Dreams and Consequences

I always wanted to be a writer but I was always told that writers don't make a good living. Yet, it was writing that paid my bills when we lived in Israel. And it's writing that keeps me from going insane while battling dysautonomia. Sometimes I get sick of writing about being sick - so I like to write about other things...like my kids. I'm very cognoscente of the fact that one day my kids may read what I wrote about them - so I always try to put a good spin on it. I'm aware of the consequences of making my kids' lives public and I never want them to become public fodder.

When I was younger, I dreamed of being a famous writer living in Israel. I wanted to write books of my experiences there. But those dreams don't pay the bills, so I became an SEO person and a copy writer. THAT paid my bills - but it didn't make me feel like I accomplished my dreams. I started writing articles while I lived in Israel -  mostly articles for my job. But I never let go of the dream of being a writer.

Fast forward a few years, I got rid of a few blogs I owned because I just didn't have much to write about. Well, that's not true. I had PLENTY to write about but I didn't want anyone to feel badly for me. I never want someone to feel sorry for me based on what's going on in my life. I could write a hundred pages on the grief I went through when my mom died. I could write books on my experiences having this f*cking disease (which is part of why this blog exists). But I don't always like writing about that stuff because it depresses people.

So, in my latest published post, I wrote about having a kid who likes to go at his own pace while being a perfectionist.

He gets that from me.

He does things on his own time. In his own way. When he wants and how he wants. I both love it and get annoyed by it. Can any other parents out there empathize with me?

But there are consequences of putting your life out there. When it came out that I have an illness, many of my coworkers contacted me to wish me well or tell me of their illnesses, too. They told me I was brave. But I got some backlash from people I know (outside of work) who told me I didn't need to put it all out there. Yet, I did and it helped some people come to terms with being sick.

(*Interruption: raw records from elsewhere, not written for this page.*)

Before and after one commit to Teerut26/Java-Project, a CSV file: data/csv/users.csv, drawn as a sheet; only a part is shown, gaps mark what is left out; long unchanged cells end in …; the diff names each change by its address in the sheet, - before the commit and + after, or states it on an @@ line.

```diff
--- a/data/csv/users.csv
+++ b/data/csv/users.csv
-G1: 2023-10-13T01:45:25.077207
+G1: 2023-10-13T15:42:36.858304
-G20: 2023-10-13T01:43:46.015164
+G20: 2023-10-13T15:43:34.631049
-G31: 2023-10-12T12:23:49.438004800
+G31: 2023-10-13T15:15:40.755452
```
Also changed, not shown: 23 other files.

This time around, I'm hoping to feel that power of sisterhood that someone else is in my boat. Someone can guide me in the right direction. Do those people exist?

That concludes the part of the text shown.